EUPHORIA surrounding Prudential’s £23bn purchase of American International Group’s Asian arm turned into concern yesterday as its share price lurched downwards for the second day in a row.
Prudential’s paper fell eight per cent to 487.5p, down from its pre-deal level of 602p. Investors are worried about the dilutive effect of the £13.4bn rights issue the company plans to hold to part-fund its takeover of American International Assurance.
Ratings agency Fitch added to Prudential’s headache by placing the firm on “watch negative” due to the terms of the tie-up, which would create an insurance mega-player in the Far East with more than 30m clients.
Fitch said: “The rating action centres on the agency’s caution around the risks in executing such a large transaction and around Prudential’s reliance on significant profitable growth of the business that would be acquired.”
Last night fund managers warned the takeover would be difficult to seal should Prudential’s shares stay below the 500p mark. Just under a third of the price tag is to be settled with Prudential shares, while the cash call becomes more dilutive the lower the company’s share price falls.
One New York-based hedge fund manager said: “Once the shares start going down it’s a vicious circle.”

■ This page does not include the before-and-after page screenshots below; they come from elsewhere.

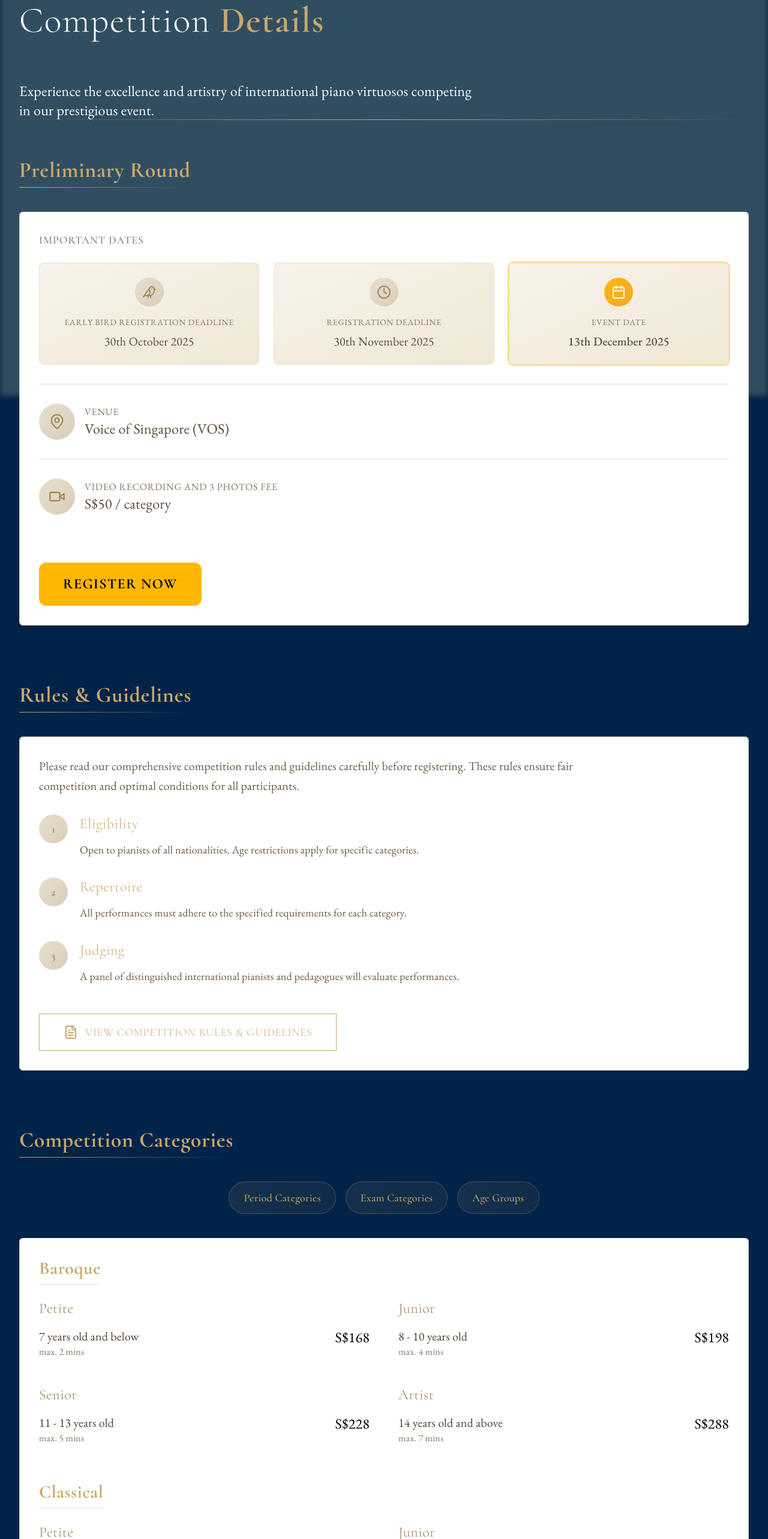
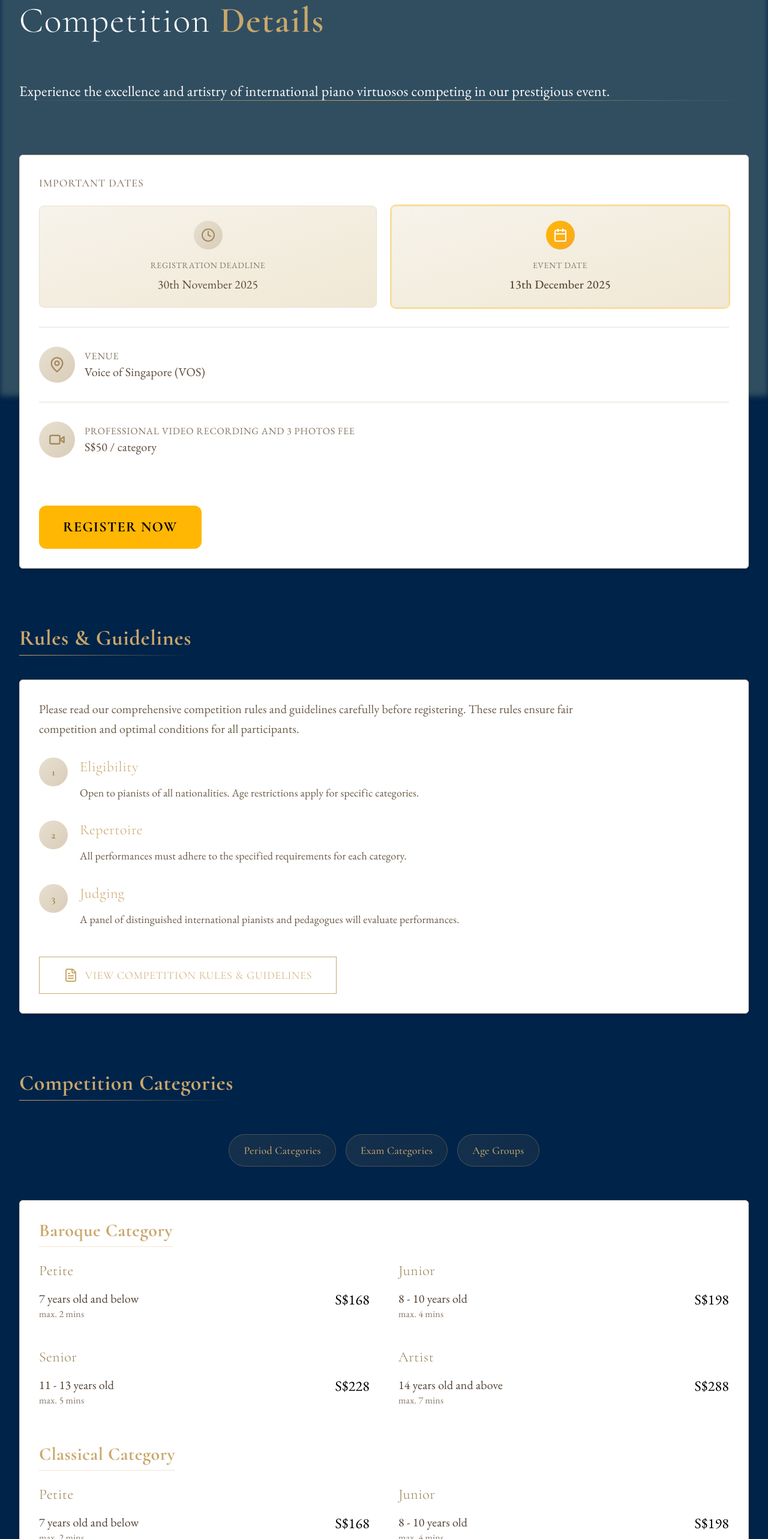
Before and after one commit to greekrode/sivpc, a React (Vite) app: page /events in a window 1280 px wide. Shown: the part 140-2706 px from the top of the page at 60% size. Built offline with nearby package versions, Linux system fonts and the light colour scheme.

Commit message:
Update latest feedbacks

```diff
--- a/src/components/Categories/Categories.tsx
+++ b/src/components/Categories/Categories.tsx
@@ -1,11 +1,35 @@
 import { motion } from "framer-motion";
+import { useEffect, useState } from "react";
 import { examCategories, openCategories, periodCategories } from "./types";
 
 const Categories = () => {
+  const [isSticky, setIsSticky] = useState(false);
+
+  useEffect(() => {
+    const handleScroll = () => {
+      const navElement = document.getElementById('category-nav');
+      if (navElement) {
+        const rect = navElement.getBoundingClientRect();
+        setIsSticky(rect.top <= 80); // 80px is the top offset (5rem = 80px)
+      }
+    };
+
+    window.addEventListener('scroll', handleScroll);
+    return () => window.removeEventListener('scroll', handleScroll);
+  }, []);
+
   const scrollToSection = (sectionId: string) => {
     const element = document.getElementById(sectionId);
     if (element) {
-      element.scrollIntoView({ behavior: 'smooth', block: 'start' });
+      const navElement = document.getElementById('category-nav');
+      const navHeight = navElement ? navElement.offsetHeight : 0;
+      const elementPosition = element.offsetTop;
+      const offsetPosition = elementPosition - 80 - navHeight - 20; // Navbar (80px) + sticky nav height + 20px buffer
+
+      window.scrollTo({
+        top: offsetPosition,
+        behavior: 'smooth'
+      });
     }
   };
 
@@ -13,10 +37,15 @@ const Categories = () => {
     <>
       {/* Navigation Links */}
       <motion.div
+        id="category-nav"
         initial={{ opacity: 0, y: -10 }}
         animate={{ opacity: 1, y: 0 }}
         transition={{ duration: 0.5 }}
-        className="flex flex-wrap justify-center gap-4 mb-12"
+        className={`sticky top-20 z-40 flex flex-wrap justify-center gap-4 mb-12 py-4 transition-all duration-300 ${
+          isSticky
+            ? 'bg-white/95 backdrop-blur-md -mx-8 px-8 border-b border-[#d9cdb8]/30'
+            : ''
+        }`}
       >
         <button
           onClick={() => scrollToSection('period-section')}
--- a/src/components/Categories/types.ts
+++ b/src/components/Categories/types.ts
@@ -23,7 +23,7 @@ export interface OpenCategory {
 }
 
 export const periodCategories: { [key: string]: Category[] } = {
-  Baroque: [
+  "Baroque Category": [
     {
       title: "Petite",
       items: [
@@ -45,7 +45,7 @@ export const periodCategories: { [key: string]: Category[] } = {
       ],
     },
   ],
-  Classical: [
+  "Classical Category": [
     {
       title: "Petite",
       items: [
@@ -67,7 +67,7 @@ export const periodCategories: { [key: string]: Category[] } = {
       ],
     },
   ],
-  Romantic: [
+  "Romantic Category": [
     {
       title: "Petite",
       items: [
@@ -89,7 +89,7 @@ export const periodCategories: { [key: string]: Category[] } = {
       ],
     },
   ],
-  "20th Century": [
+  "20th Century Category": [
     {
       title: "Petite",
       items: [
--- a/src/components/EventCard.tsx
+++ b/src/components/EventCard.tsx
@@ -1,17 +1,13 @@
 import { motion } from "framer-motion";
 import {
-  ArrowRight,
-  Award,
-  BirdIcon,
   Calendar,
   Clock,
   MapPin,
-  VideoIcon,
+  VideoIcon
 } from "lucide-react";
-import { useState, useEffect } from "react";
+import { useEffect, useState } from "react";
 import RegistrationModal from "./RegistrationModal";
 import RulesModal from "./Rules/RulesModal";
-import { ExclamationCircleIcon } from "@heroicons/react/24/outline";
 
 interface SubCategory {
   id: number;
@@ -51,7 +47,7 @@ const EventCard = ({ shouldOpenRegistration = false, onRegistrationClosed }: Eve
   const categories: Category[] = [
     {
       id: 1,
-      name: "Baroque",
+      name: "Baroque Category",
       subCategories: [
         { id: 1, name: "Petite", ageRequirement: "7 years old and below" },
         { id: 2, name: "Junior", ageRequirement: "8 - 10 years old" },
@@ -61,7 +57,7 @@ const EventCard = ({ shouldOpenRegistration = false, onRegistrationClosed }: Eve
     },
     {
       id: 2,
-      name: "Classical",
+      name: "Classical Category",
       subCategories: [
         { id: 5, name: "Petite", ageRequirement: "7 years old and below" },
         { id: 6, name: "Junior", ageRequirement: "8 - 10 years old" },
@@ -71,7 +67,7 @@ const EventCard = ({ shouldOpenRegistration = false, onRegistrationClosed }: Eve
     },
     {
       id: 3,
-      name: "Romantic",
+      name: "Romantic Category",
       subCategories: [
         { id: 9, name: "Petite", ageRequirement: "7 years old and below" },
         { id: 10, name: "Junior", ageRequirement: "8 - 10 years old" },
@@ -81,7 +77,7 @@ const EventCard = ({ shouldOpenRegistration = false, onRegistrationClosed }: Eve
     },
     {
       id: 4,
-      name: "20th Century",
+      name: "20th Century Category",
       subCategories: [
         { id: 13, name: "Petite", ageRequirement: "7 years old and below" },
         { id: 14, name: "Junior", ageRequirement: "8 - 10 years old" },
@@ -137,25 +133,7 @@ const EventCard = ({ shouldOpenRegistration = false, onRegistrationClosed }: Eve
           </div>
 
           {/* Timeline Layout */}
-          <div className="grid grid-cols-1 md:grid-cols-3 gap-6">
-            {/* Early Bird Deadline */}
-            <motion.div
-              initial={{ opacity: 0, y: 20 }}
-              animate={{ opacity: 1, y: 0 }}
-              transition={{ duration: 0.8, delay: 0.1 }}
-              className="flex flex-col items-center text-center bg-gradient-to-br from-[#f7f3eb] to-[#f0e8d5] p-6 rounded-lg border border-[#e8dfd1]"
-            >
-              <div className="flex items-center justify-center bg-gradient-to-br from-[#e8dfd1] to-[#d9cdb8] p-3 rounded-full mb-4">
-                <BirdIcon className="w-6 h-6 text-[#a38a5c]" />
-              </div>
-              <p className="text-[#857665] text-sm uppercase tracking-wider font-light mb-2">
-                Early Bird Registration Deadline
-              </p>
-              <p className="text-[#5e4b3b] text-xl font-light">
-                30th October 2025
-              </p>
-            </motion.div>
-
+          <div className="grid grid-cols-1 md:grid-cols-2 gap-6">
             {/* Registration Deadline */}
             <motion.div
               initial={{ opacity: 0, y: 20 }}
@@ -207,7 +185,7 @@ const EventCard = ({ shouldOpenRegistration = false, onRegistrationClosed }: Eve
             <p className="text-[#857665] text-base uppercase tracking-wider font-light">
               Venue
             </p>
-            <p className="text-[#5e4b3b] text-2xl font-light">
+            <p className="text-[#5e4b3b] text-xl font-light">
               Voice of Singapore (VOS)
             </p>
           </div>
@@ -224,9 +202,9 @@ const EventCard = ({ shouldOpenRegistration = false, onRegistrationClosed }: Eve
           </div>
           <div>
             <p className="text-[#857665] text-base uppercase tracking-wider font-light">
-              Video Recording and 3 Photos Fee
+              Professional Video Recording and 3 Photos Fee
             </p>
-            <p className="text-[#5e4b3b] text-2xl font-light">
+            <p className="text-[#5e4b3b] text-xl font-light">
               S$50 / category
             </p>
           </div>
@@ -236,7 +214,7 @@ const EventCard = ({ shouldOpenRegistration = false, onRegistrationClosed }: Eve
           initial={{ opacity: 0, y: 20 }}
           animate={{ opacity: 1, y: 0 }}
           transition={{ duration: 0.8, delay: 0.6 }}
-          className="pt-4 mt-8"
+          className="pt-4 mt-8 flex justify-center sm:justify-start"
         >
           <motion.button
             onClick={() => setShowRegistration(true)}
@@ -245,7 +223,7 @@ const EventCard = ({ shouldOpenRegistration = false, onRegistrationClosed }: Eve
               boxShadow: "0 0 15px rgba(165, 138, 92, 0.3)",
             }}
             whileTap={{ scale: 0.98 }}
-            className="px-10 py-5 bg-[#ffb703] text-black font-bold tracking-wider uppercase text-2xl inline-flex items-center gap-3 rounded-xl transition-all duration-300"
+            className="px-6 py-3 sm:px-10 sm:py-5 bg-[#ffb703] text-black font-bold tracking-wider uppercase text-lg sm:text-xl md:text-2xl inline-flex items-center gap-3 rounded-xl transition-all duration-300"
           >
             <span>REGISTER NOW</span>
           </motion.button>
--- a/src/components/Navbar.tsx
+++ b/src/components/Navbar.tsx
@@ -71,13 +71,6 @@ const Navbar = () => {
         {isMobileMenuOpen && (
           <div className="md:hidden">
             <div className="px-2 pt-2 pb-3 space-y-1">
-              <Link
-                to="/"
-                className="block px-3 py-2 text-white hover:bg-[#957C3D]/10 rounded-md"
-                onClick={() => setIsMobileMenuOpen(false)}
-              >
-                Home
-              </Link>
               <button
                 onClick={handleRegisterClick}
                 className="block w-full text-left px-3 py-2 bg-[#ffb703] text-black font-semibold rounded-md hover:bg-[#e6a503] transition-colors duration-200"
--- a/src/pages/Contact.tsx
+++ b/src/pages/Contact.tsx
@@ -1,7 +1,7 @@
 import { motion } from "framer-motion";
-import { Mail, MapPin, Phone, Send } from "lucide-react";
+import { Mail, MapPin, Send, Phone } from "lucide-react";
+import Footer from "../components/Footer";
 import PageTransition from "../components/PageTransition";
-import Footer from "../components/Footer";
 
 const ContactInfo = ({
   icon: Icon,
@@ -119,7 +119,7 @@ const Contact = () => {
                   />
                   <ContactInfo
                     icon={Phone}
-                    title="Phone"
+                    title="Whatsapp"
                     content="+65 9774 7304"
                     index={1}
                   />
--- a/src/pages/Events.tsx
+++ b/src/pages/Events.tsx
@@ -58,7 +58,7 @@ const Events = () => {
             initial={{ opacity: 0 }}
             animate={{ opacity: 1 }}
             transition={{ duration: 1 }}
-            className="mb-16 relative"
+            className="mb-5 relative"
           >
             <motion.div
               initial={{ width: "0%" }}
@@ -79,10 +79,9 @@ const Events = () => {
               initial={{ opacity: 0 }}
               animate={{ opacity: 1 }}
               transition={{ duration: 0.8, delay: 0.5 }}
-              className="text-[#ffffff] font-light text-xl md:text-2xl max-w-3xl leading-relaxed"
+              className="text-[#ffffff] font-light text-xl md:text-2xl max-w-5xl leading-relaxed"
             >
-              Experience the excellence and artistry of international piano
-              virtuosos competing in our prestigious event.
+              Experience the excellence and artistry of international piano virtuosos competing in our prestigious event.
             </motion.p>
           </motion.div>
 
@@ -96,9 +95,6 @@ const Events = () => {
               className="space-y-10"
             >
               <div className="inline-block">
-                <h2 className="text-3xl md:text-4xl font-bold text-[#c9a86b] mb-2">
-                  Preliminary Round
-                </h2>
                 <div className="h-[1px] w-full bg-gradient-to-r from-[#c9a86b] to-transparent" />
               </div>
               <EventCard
```
Also changed, not shown: src/components/RegistrationModal.tsx (+32 -1 lines), src/components/Rules/RulesModal.tsx (+15 -9 lines).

Sources close to Prudential said a declining share price was normal after announcing a large rights issue.